Representatives from nearly 200 countries have gathered at the COP27 in Egypt for two weeks with the aim of driving forward action on climate change as the world faces a worsening onslaught of extreme floods, heat waves and droughts.

The daunting list of urgent tasks includes finding agreement — and funds — for the emissions cuts needed to limit average warming to 1.5 degrees Celsius from pre-industrial levels, which scientists say is a safer guardrail to avoid the most dangerous impacts.

For many developing countries — and small island states most threatened by sea level rise — the defining issues at the conference is money for the “loss and damage” caused by climate change.

A cascade of climate-driven extremes in recent months — from floods in Pakistan and Nigeria to heatwaves and droughts across the world — have shone a spotlight on the ferocious impacts of a warming world for developing nations that are also struggling with debts and surging inflation.

The summit in the Red Sea resort of Sharm el-Sheikh went into the final hours of official negotiating time with a range of key issues outstanding. These include funding for countries to prepare for future climate impacts — a priority for African nations.

With talks expected to spill into overtime, disagreement over creating a specific loss and damage fund has proved critical.

The European Union proposal outlined late Thursday has indicated that the bloc, previously fearful of open-ended climate damages liability, have “shifted significantly”, said Rachel Cleetus, lead economist at the Union of Concerned Scientists’ climate programme.

But she said all eyes were now on the United States and China, the world’s top two polluters, fresh from a thaw in their climate relations after a meeting between Presidents Joe Biden and Xi Jinping earlier this week in Bali.

“It’s crunch time. There’s no time anymore for the US to sit on the sidelines. They have to come out with what their position is to show that they’re being constructive,” she told AFP.

Cleetus added that China should also make its position clear, particularly on the issue of whether it would contribute to such a fund and pledge not to draw from it.

“We think China and the US can really unlock this in these last 24 hours,” Cleetus said.

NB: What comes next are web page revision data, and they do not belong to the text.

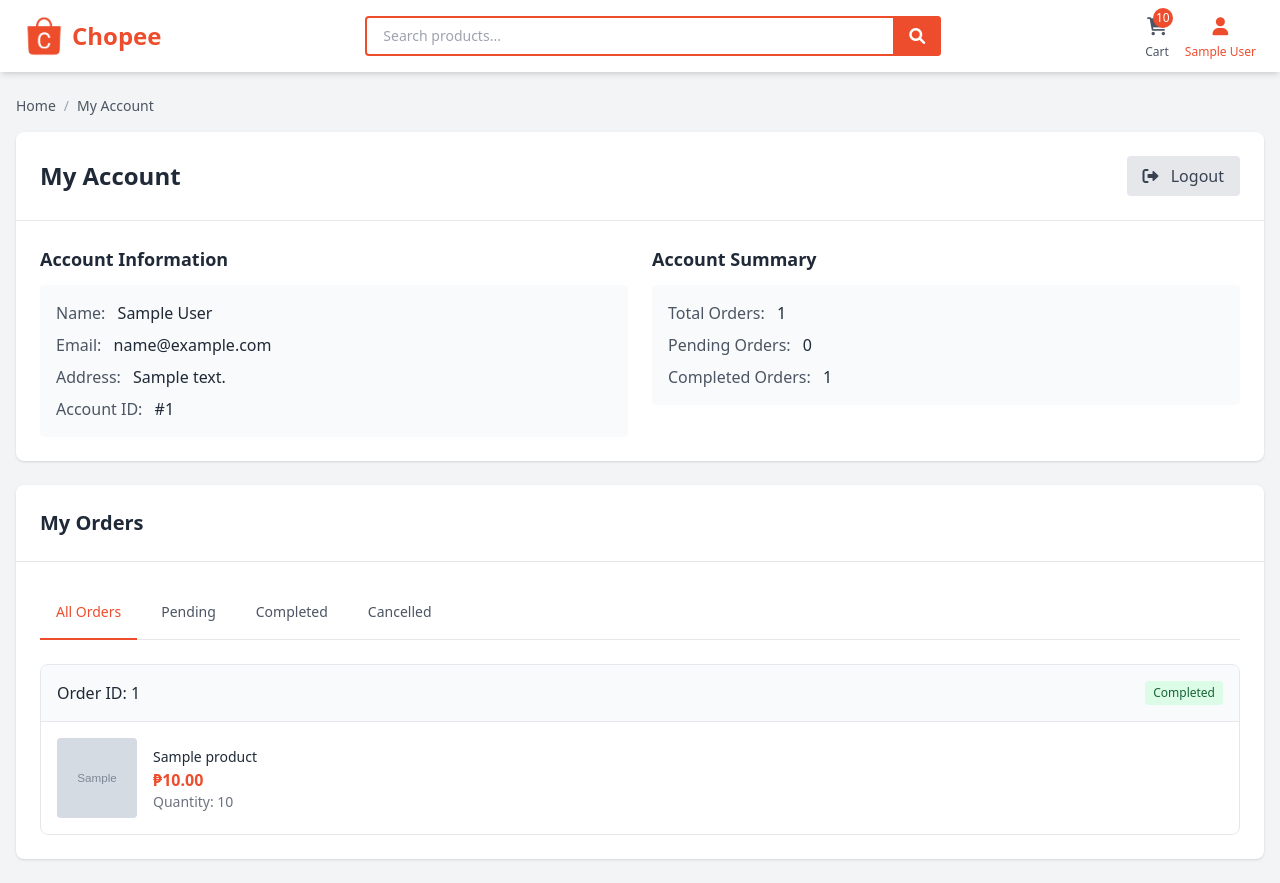
After one commit to ZyrusAlvez/Web-System-Midterm, a PHP site: page /user/account.php in a window 1280 px wide. The commit adds this page. Run offline with PHP 8.4, Linux system fonts and the light colour scheme; the visitor is signed in with stand-in values (Sample User, id 1); tables that the repository leaves empty or names only in its code hold one stand-in row (values such as "Sample post"); grey boxes marked "Sample" are stand-in pictures; some libraries are stand-ins or nearby versions.

Commit message:
account page functionality

```diff
--- /dev/null
+++ b/user/account.php
@@ -0,0 +1,509 @@
+<?php
+session_start();
+include("../connections.php");
+
+if (!isset($connections)) {
+    die("Database connection error.");
+}
+
+// Check if user is logged in
+if (!isset($_SESSION['user_id'])) {
+    header("Location: login.php");
+    exit;
+}
+
+$user_id = $_SESSION['user_id'];
+$user_name = $_SESSION['name'];
+
+// Handle logout
+if (isset($_POST['action']) && $_POST['action'] === 'logout') {
+    session_destroy();
+    header("Location: ../index.php");
+    exit;
+}
+
+// Handle order cancel action
+if (isset($_POST['action']) && $_POST['action'] === 'cancel_order' && isset($_POST['order_id'])) {
+    $order_id = $_POST['order_id'];
+
+    // Update order status to cancelled
+    $cancel_query = "UPDATE orders SET status = 'cancelled' WHERE order_id = ? AND user_id = ? AND status = 'pending'";
+    $stmt = $connections->prepare($cancel_query);
+    $stmt->bind_param("ii", $order_id, $user_id);
+
+    if ($stmt->execute()) {
+        // Set success message
+        $_SESSION['toast_message'] = 'Order successfully cancelled.';
+    } else {
+        $_SESSION['toast_message'] = 'Failed to cancel order. Please try again.';
+    }
+
+    // Redirect to refresh the page
+    header("Location: account.php");
+    exit;
+}
+
+// Handle re-order action
+if (isset($_POST['action']) && $_POST['action'] === 'reorder' && isset($_POST['order_id'])) {
+    $order_id = $_POST['order_id'];
+
+    // Update order status to pending
+    $reorder_query = "UPDATE orders SET status = 'pending' WHERE order_id = ? AND user_id = ? AND status = 'cancelled'";
+    $stmt = $connections->prepare($reorder_query);
+    $stmt->bind_param("ii", $order_id, $user_id);
+
+    if ($stmt->execute()) {
+        // Set success message
+        $_SESSION['toast_message'] = 'Order successfully placed again.';
+    } else {
+        $_SESSION['toast_message'] = 'Failed to re-order. Please try again.';
+    }
+
+    // Redirect to refresh the page
+    header("Location: account.php");
+    exit;
+}
+
+// Fetch user details
+$user_query = "SELECT * FROM users WHERE id = ?";
+$stmt = $connections->prepare($user_query);
+$stmt->bind_param("i", $user_id);
+$stmt->execute();
+$user_result = $stmt->get_result();
+$user = $user_result->fetch_assoc();
+
+// Fetch user's orders with product details
+$orders_query = "SELECT o.*, o.quantity, p.name as product_name, p.price, p.image FROM orders o
+                JOIN products p ON o.product_id = p.id
+                WHERE o.user_id = ?
+                ORDER BY o.order_id DESC";
+$stmt = $connections->prepare($orders_query);
+$stmt->bind_param("i", $user_id);
+$stmt->execute();
+$orders_result = $stmt->get_result();
+$orders = [];
+
+while ($order = $orders_result->fetch_assoc()) {
+    $orders[] = $order;
+}
+
+// Group orders by status
+$pending_orders = array_filter($orders, function($order) { return $order['status'] === 'pending'; });
+$completed_orders = array_filter($orders, function($order) { return $order['status'] === 'completed'; });
+$cancelled_orders = array_filter($orders, function($order) { return $order['status'] === 'cancelled'; });
+
+// Fetch user's cart items count
+$cart_count = 0;
+$cart_query = "SELECT SUM(quantity) as total FROM cart WHERE user_id = ?";
+$stmt = $connections->prepare($cart_query);
+$stmt->bind_param("i", $user_id);
+$stmt->execute();
+$cart_result = $stmt->get_result();
+$cart_data = $cart_result->fetch_assoc();
+if ($cart_data && $cart_data['total']) {
+    $cart_count = $cart_data['total'];
+}
+?>
+
+<!DOCTYPE html>
+<html lang="en">
+<head>
+  <meta charset="UTF-8">
+  <meta name="viewport" content="width=device-width, initial-scale=1.0">
+  <title>My Account | Chopee</title>
+  <link href="https://cdnjs.cloudflare.com/ajax/libs/font-awesome/6.0.0/css/all.min.css" rel="stylesheet">
+  <script src="https://cdn.tailwindcss.com"></script>
+  <script>
+    tailwind.config = {
+      theme: {
+        extend: {
+          colors: {
+            'chopee': {
+              '50': '#fff0eb',
+              '100': '#ffdfd3',
+              '500': '#ee4d2d',
+              '600': '#d23f21',
+            }
+          }
+        }
+      }
+    }
+  </script>
+</head>
+<body class="bg-gray-100 text-gray-800 font-sans m-0 p-0">
+  <!-- Header -->
+  <header class="bg-white shadow-md py-3 px-6 sticky top-0 z-50">
+    <div class="max-w-7xl mx-auto flex justify-between items-center flex-col md:flex-row">
+      <div class="flex items-center justify-center mb-3 md:mb-0">
+        <a href="index.php" class="flex items-center no-underline">
+          <img src="../assets/logo_no_bg.webp" alt="Chopee" class="w-10 h-10">
+          <span class="text-chopee-500 font-semibold text-2xl ml-2">Chopee</span>
+        </a>
+      </div>
+
+      <div class="flex-1 max-w-xl mx-0 md:mx-6 relative w-full">
+        <form action="index.php" method="GET" class="w-full">
+          <input type="text" name="search" class="w-full px-4 py-2 rounded border-2 border-chopee-500 text-sm outline-none transition-all duration-200" placeholder="Search products...">
+          <button type="submit" class="absolute right-0 top-0 h-full bg-chopee-500 border-none text-white px-4 rounded-r cursor-pointer">
+            <i class="fas fa-search"></i>
+          </button>
+        </form>
+      </div>
+
+      <div class="flex gap-4 items-center justify-center mt-3 md:mt-0">
+        <a href="cart.php" class="flex flex-col items-center text-gray-600 no-underline text-xs hover:text-chopee-500 transition-all duration-200 border-none bg-transparent cursor-pointer relative">
+          <i class="fas fa-shopping-cart text-lg mb-1"></i>
+          <span>Cart</span>
+          <?php if ($cart_count > 0): ?>
+          <span class="absolute -top-1 -right-1 bg-chopee-500 text-white rounded-full text-xs w-5 h-5 flex items-center justify-center">
+            <?php echo $cart_count; ?>
+          </span>
+          <?php endif; ?>
+        </a>
+        <div class="flex flex-col items-center text-chopee-500 no-underline text-xs transition-all duration-200">
+          <i class="fas fa-user text-lg mb-1"></i>
+          <span><?php echo htmlspecialchars($user_name); ?></span>
+        </div>
+      </div>
+    </div>
+  </header>
+
+  <!-- Main Content -->
+  <div class="max-w-7xl mx-auto my-6 px-4">
+    <!-- Breadcrumb -->
+    <div class="flex items-center text-sm mb-4 text-gray-600">
+      <a href="index.php" class="text-gray-600 no-underline hover:text-chopee-500 transition-colors duration-200">Home</a>
+      <span class="mx-2 text-gray-400">/</span>
+      <span>My Account</span>
+    </div>
+
+    <!-- Account Details -->
+    <div class="bg-white rounded-lg shadow overflow-hidden mb-6">
+      <div class="p-6 border-b">
+        <div class="flex justify-between items-center">
+          <h1 class="text-2xl font-semibold text-gray-800">My Account</h1>
+          <form method="POST" onsubmit="return confirm('Are you sure you want to logout?');">
+            <input type="hidden" name="action" value="logout">
+            <button type="submit" class="bg-gray-200 hover:bg-gray-300 text-gray-700 font-medium py-2 px-4 rounded transition-colors duration-200">
+              <i class="fas fa-sign-out-alt mr-2"></i> Logout
+            </button>
+          </form>
+        </div>
+      </div>
+
+      <div class="p-6">
+        <div class="grid grid-cols-1 md:grid-cols-2 gap-6">
+          <div>
+            <h2 class="text-lg font-semibold mb-3 text-gray-800">Account Information</h2>
+            <div class="bg-gray-50 p-4 rounded">
+              <div class="mb-2">
+                <span class="text-gray-600 font-medium">Name:</span>
+                <span class="ml-2"><?php echo htmlspecialchars($user['name']); ?></span>
+              </div>
+              <div class="mb-2">
+                <span class="text-gray-600 font-medium">Email:</span>
+                <span class="ml-2"><?php echo htmlspecialchars($user['email']); ?></span>
+              </div>
+              <div class="mb-2">
+                <span class="text-gray-600 font-medium">Address:</span>
+                <span class="ml-2"><?php echo htmlspecialchars($user['address']); ?></span>
+              </div>
+              <div>
+                <span class="text-gray-600 font-medium">Account ID:</span>
+                <span class="ml-2">#<?php echo $user_id; ?></span>
+              </div>
+            </div>
+          </div>
+
+          <div>
+            <h2 class="text-lg font-semibold mb-3 text-gray-800">Account Summary</h2>
+            <div class="bg-gray-50 p-4 rounded">
+              <div class="mb-2">
+                <span class="text-gray-600 font-medium">Total Orders:</span>
+                <span class="ml-2"><?php echo count($orders); ?></span>
+              </div>
+              <div class="mb-2">
+                <span class="text-gray-600 font-medium">Pending Orders:</span>
+                <span class="ml-2"><?php echo count($pending_orders); ?></span>
+              </div>
+              <div>
+                <span class="text-gray-600 font-medium">Completed Orders:</span>
+                <span class="ml-2"><?php echo count($completed_orders); ?></span>
+              </div>
+            </div>
+          </div>
+        </div>
+      </div>
+    </div>
+
+    <!-- Orders Tracking -->
+    <div class="bg-white rounded-lg shadow overflow-hidden">
+      <div class="p-6 border-b">
+        <h2 class="text-xl font-semibold text-gray-800">My Orders</h2>
+      </div>
+
+      <div class="p-6">
+        <?php if (empty($orders)): ?>
+          <div class="text-center py-8">
+            <i class="fas fa-shopping-bag text-gray-300 text-5xl mb-4"></i>
+            <p class="text-gray-500">You haven't placed any orders yet</p>
+            <a href="index.php" class="inline-block mt-4 bg-chopee-500 text-white py-2 px-4 rounded">Start Shopping</a>
+          </div>
+        <?php else: ?>
+          <!-- Order Tabs -->
+          <div class="border-b mb-6">
+            <ul class="flex flex-wrap -mb-px" id="order-tabs" role="tablist">
+              <li class="mr-2" role="presentation">
+                <button class="inline-block p-4 border-b-2 border-chopee-500 text-chopee-500 font-medium text-sm" id="all-tab" data-target="all-orders" type="button" role="tab" aria-selected="true">
+                  All Orders
+                </button>
+              </li>
+              <li class="mr-2" role="presentation">
+                <button class="inline-block p-4 border-b-2 border-transparent hover:border-gray-300 text-gray-600 hover:text-gray-700 font-medium text-sm" id="pending-tab" data-target="pending-orders" type="button" role="tab" aria-selected="false">
+                  Pending
+                </button>
+              </li>
+              <li class="mr-2" role="presentation">
+                <button class="inline-block p-4 border-b-2 border-transparent hover:border-gray-300 text-gray-600 hover:text-gray-700 font-medium text-sm" id="completed-tab" data-target="completed-orders" type="button" role="tab" aria-selected="false">
+                  Completed
+                </button>
+              </li>
+              <li role="presentation">
+                <button class="inline-block p-4 border-b-2 border-transparent hover:border-gray-300 text-gray-600 hover:text-gray-700 font-medium text-sm" id="cancelled-tab" data-target="cancelled-orders" type="button" role="tab" aria-selected="false">
+                  Cancelled
+                </button>
+              </li>
+            </ul>
+          </div>
+
+          <!-- All Orders Tab Content -->
+          <div id="all-orders" class="tab-content block">
+            <div class="space-y-4">
+              <?php foreach ($orders as $order): ?>
+                <div class="border rounded-lg overflow-hidden">
+                  <div class="bg-gray-50 p-4 flex justify-between items-center border-b">
+                    <div>
+                      <div class="font-medium">Order ID: <?php echo $order['order_id']; ?></div>
+                    </div>
+                    <div class="flex items-center">
+                      <?php if ($order['status'] === 'pending'): ?>
+                        <span class="bg-blue-100 text-blue-800 px-2 py-1 rounded text-xs font-medium">Pending</span>
+                        <form method="POST" class="ml-2" onsubmit="return confirm('Are you sure you want to cancel this order?');">
+                          <input type="hidden" name="action" value="cancel_order">
+                          <input type="hidden" name="order_id" value="<?php echo $order['order_id']; ?>">
+                          <button type="submit" class="bg-gray-200 hover:bg-gray-300 text-gray-700 px-2 py-1 rounded text-xs font-medium">Cancel</button>
+                        </form>
+                      <?php elseif ($order['status'] === 'completed'): ?>
+                        <span class="bg-green-100 text-green-800 px-2 py-1 rounded text-xs font-medium">Completed</span>
+                      <?php elseif ($order['status'] === 'cancelled'): ?>
+                        <span class="bg-red-100 text-red-800 px-2 py-1 rounded text-xs font-medium">Cancelled</span>
+                        <form method="POST" class="ml-2">
+                          <input type="hidden" name="action" value="reorder">
+                          <input type="hidden" name="order_id" value="<?php echo $order['order_id']; ?>">
+                          <button type="submit" class="bg-chopee-500 hover:bg-chopee-600 text-white px-2 py-1 rounded text-xs font-medium">Order Again</button>
+                        </form>
+                      <?php endif; ?>
+                    </div>
+                  </div>
+                  <div class="p-4 flex items-center">
+                    <a href="product_detail.php?id=<?php echo $order['product_id']; ?>" class="w-20 h-20 bg-gray-100 rounded overflow-hidden block">
+                      <img src="../<?php echo $order['image']; ?>" alt="<?php echo $order['product_name']; ?>" class="w-full h-full object-cover">
+                    </a>
+                    <div class="ml-4 flex-1">
+                      <a href="product_detail.php?id=<?php echo $order['product_id']; ?>" class="font-medium text-sm mb-1 hover:text-chopee-500 transition-colors duration-200">
+                        <?php echo $order['product_name']; ?>
+                      </a>
+                      <div class="text-chopee-500 font-semibold">₱<?php echo number_format($order['price'], 2); ?></div>
+                      <div class="text-gray-500 text-sm">Quantity: <?php echo $order['quantity']; ?></div>
+                    </div>
+                  </div>
+                </div>
+              <?php endforeach; ?>
+            </div>
+          </div>
+
+          <!-- Pending Orders Tab Content -->
+          <div id="pending-orders" class="tab-content hidden">
+            <?php if (empty($pending_orders)): ?>
+              <div class="text-center py-6">
+                <p class="text-gray-500">No pending orders</p>
+              </div>
+            <?php else: ?>
+              <div class="space-y-4">
+                <?php foreach ($pending_orders as $order): ?>
+                  <div class="border rounded-lg overflow-hidden">
+                    <div class="bg-gray-50 p-4 flex justify-between items-center border-b">
+                      <div>
+                        <div class="font-medium">Order #<?php echo $order['order_id']; ?></div>
+                      </div>
+                      <div class="flex items-center">
+                        <span class="bg-blue-100 text-blue-800 px-2 py-1 rounded text-xs font-medium">Pending</span>
+                        <form method="POST" class="ml-2" onsubmit="return confirm('Are you sure you want to cancel this order?');">
+                          <input type="hidden" name="action" value="cancel_order">
+                          <input type="hidden" name="order_id" value="<?php echo $order['order_id']; ?>">
+                          <button type="submit" class="bg-gray-200 hover:bg-gray-300 text-gray-700 px-2 py-1 rounded text-xs font-medium">Cancel</button>
+                        </form>
+                      </div>
+                    </div>
+                    <div class="p-4 flex items-center">
+                      <a href="product_detail.php?id=<?php echo $order['product_id']; ?>" class="w-20 h-20 bg-gray-100 rounded overflow-hidden block">
+                        <img src="../<?php echo $order['image']; ?>" alt="<?php echo $order['product_name']; ?>" class="w-full h-full object-cover">
+                      </a>
+                      <div class="ml-4 flex-1">
+                        <a href="product_detail.php?id=<?php echo $order['product_id']; ?>" class="font-medium text-sm mb-1 hover:text-chopee-500 transition-colors duration-200">
+                          <?php echo $order['product_name']; ?>
+                        </a>
+                        <div class="text-chopee-500 font-semibold">₱<?php echo number_format($order['price'], 2); ?></div>
+                        <div class="text-gray-500 text-sm">Quantity: <?php echo $order['quantity']; ?></div>
+                      </div>
+                    </div>
+                  </div>
+                <?php endforeach; ?>
+              </div>
+            <?php endif; ?>
+          </div>
+
+          <!-- Completed Orders Tab Content -->
+          <div id="completed-orders" class="tab-content hidden">
+            <?php if (empty($completed_orders)): ?>
+              <div class="text-center py-6">
+                <p class="text-gray-500">No completed orders</p>
+              </div>
+            <?php else: ?>
+              <div class="space-y-4">
+                <?php foreach ($completed_orders as $order): ?>
+                  <div class="border rounded-lg overflow-hidden">
+                    <div class="bg-gray-50 p-4 flex justify-between items-center border-b">
+                      <div>
+                        <div class="font-medium">Order #<?php echo $order['order_id']; ?></div>
+                      </div>
+                      <div class="flex items-center">
+                        <span class="bg-green-100 text-green-800 px-2 py-1 rounded text-xs font-medium">Completed</span>
+                      </div>
+                    </div>
+                    <div class="p-4 flex items-center">
+                      <a href="product_detail.php?id=<?php echo $order['product_id']; ?>" class="w-20 h-20 bg-gray-100 rounded overflow-hidden block">
+                        <img src="../<?php echo $order['image']; ?>" alt="<?php echo $order['product_name']; ?>" class="w-full h-full object-cover">
+                      </a>
+                      <div class="ml-4 flex-1">
+                        <a href="product_detail.php?id=<?php echo $order['product_id']; ?>" class="font-medium text-sm mb-1 hover:text-chopee-500 transition-colors duration-200">
+                          <?php echo $order['product_name']; ?>
+                        </a>
+                        <div class="text-chopee-500 font-semibold">₱<?php echo number_format($order['price'], 2); ?></div>
+                        <div class="text-gray-500 text-sm">Quantity: <?php echo $order['quantity']; ?></div>
+                      </div>
+                    </div>
+                  </div>
+                <?php endforeach; ?>
+              </div>
+            <?php endif; ?>
+          </div>
+
+          <!-- Cancelled Orders Tab Content -->
+          <div id="cancelled-orders" class="tab-content hidden">
+            <?php if (empty($cancelled_orders)): ?>
+              <div class="text-center py-6">
+                <p class="text-gray-500">No cancelled orders</p>
+              </div>
+            <?php else: ?>
+              <div class="space-y-4">
+                <?php foreach ($cancelled_orders as $order): ?>
+                  <div class="border rounded-lg overflow-hidden">
+                    <div class="bg-gray-50 p-4 flex justify-between items-center border-b">
+                      <div>
+                        <div class="font-medium">Order #<?php echo $order['order_id']; ?></div>
+                      </div>
+                      <div class="flex items-center">
+                        <span class="bg-red-100 text-red-800 px-2 py-1 rounded text-xs font-medium">Cancelled</span>
+                        <form method="POST" class="ml-2">
+                          <input type="hidden" name="action" value="reorder">
+                          <input type="hidden" name="order_id" value="<?php echo $order['order_id']; ?>">
+                          <button type="submit" class="bg-chopee-500 hover:bg-chopee-600 text-white px-2 py-1 rounded text-xs font-medium">Order Again</button>
+                        </form>
+                      </div>
+                    </div>
+                    <div class="p-4 flex items-center">
+                      <a href="product_detail.php?id=<?php echo $order['product_id']; ?>" class="w-20 h-20 bg-gray-100 rounded overflow-hidden block">
+                        <img src="../<?php echo $order['image']; ?>" alt="<?php echo $order['product_name']; ?>" class="w-full h-full object-cover">
+                      </a>
+                      <div class="ml-4 flex-1">
+                        <a href="product_detail.php?id=<?php echo $order['product_id']; ?>" class="font-medium text-sm mb-1 hover:text-chopee-500 transition-colors duration-200">
+                          <?php echo $order['product_name']; ?>
+                        </a>
+                        <div class="text-chopee-500 font-semibold">₱<?php echo number_format($order['price'], 2); ?></div>
+                        <div class="text-gray-500 text-sm">Quantity: <?php echo $order['quantity']; ?></div>
+                      </div>
+                    </div>
+                  </div>
+                <?php endforeach; ?>
+              </div>
+            <?php endif; ?>
+          </div>
+        <?php endif; ?>
+      </div>
+    </div>
+  </div>
+
+  <!-- Toast Notification -->
+  <div id="toast" class="fixed bottom-4 right-4 bg-gray-800 text-white px-4 py-2 rounded shadow-lg transition-opacity duration-300 opacity-0 pointer-events-none z-50">
+    <span id="toast-message"></span>
+  </div>
+
+  <!-- JavaScript -->
+  <script>
+    document.addEventListener('DOMContentLoaded', function() {
+      // Tab functionality
+      const tabs = document.querySelectorAll('#order-tabs button');
+      const tabContents = document.querySelectorAll('.tab-content');
+
+      tabs.forEach(tab => {
+        tab.addEventListener('click', function() {
+          // Remove active state from all tabs
+          tabs.forEach(t => {
+            t.classList.remove('border-chopee-500', 'text-chopee-500');
+            t.classList.add('border-transparent', 'text-gray-600', 'hover:border-gray-300', 'hover:text-gray-700');
+          });
+
+          // Add active state to clicked tab
+          this.classList.remove('border-transparent', 'text-gray-600', 'hover:border-gray-300', 'hover:text-gray-700');
+          this.classList.add('border-chopee-500', 'text-chopee-500');
+
+          // Hide all tab contents
+          tabContents.forEach(content => {
+            content.classList.add('hidden');
+            content.classList.remove('block');
+          });
+
+          // Show clicked tab content
+          const targetContent = document.getElementById(this.dataset.target);
+          if (targetContent) {
+            targetContent.classList.remove('hidden');
+            targetContent.classList.add('block');
+          }
+        });
+      });
+
+      // Display toast notification if message exists
+      <?php if (isset($_SESSION['toast_message'])): ?>
+        showToast("<?php echo $_SESSION['toast_message']; ?>");
+        <?php unset($_SESSION['toast_message']); ?>
+      <?php endif; ?>
+
+      // Toast notification function
+      function showToast(message) {
+        const toast = document.getElementById('toast');
+        const toastMessage = document.getElementById('toast-message');
+
+        toastMessage.textContent = message;
+        toast.classList.remove('opacity-0');
+        toast.classList.add('opacity-100');
+
+        setTimeout(() => {
+          toast.classList.remove('opacity-100');
+          toast.classList.add('opacity-0');
+        }, 3000);
+      }
+    });
+  </script>
+</body>
+</html>
```
Also changed, not shown: user/product_detail.php (+20 -8 lines), README.md (added).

Earlier in the week, the “Group of 77,” a bloc of 134 “developing countries” that includes China, proposed creating the loss and damage fund at the COP27 meeting, with other details to be agreed later.

European Commission Vice President Frans Timmermans told reporters on Friday that the EU offer had two “very important” conditions that differ from the G77 proposal.

He said the fund should be for “the most vulnerable” nations and the money should come from a “broad funder base” — code for countries including China that have become wealthier since they were listed as developing countries in 1992.

“I have to say this is our final offer,” he said.

“This is where the (EU) member states can find an agreement and I have to thank all of them for for the courage to go this far. But this is it.”

Timmermans said he explained the EU proposal to US delegates who were “very interested in seeing” that reaffirming the need to step up efforts to cut emissions to reach the 1.5C target be reflected in the conclusions.

Developing nations have been relatively united in calling for the loss and damage fund at this COP. Some small island states said they had discussed walking out if they do not get progress.

But the AOSIS coalition of small island states has also indicated it wants to see China, India and other major polluters contribute.__Daily Times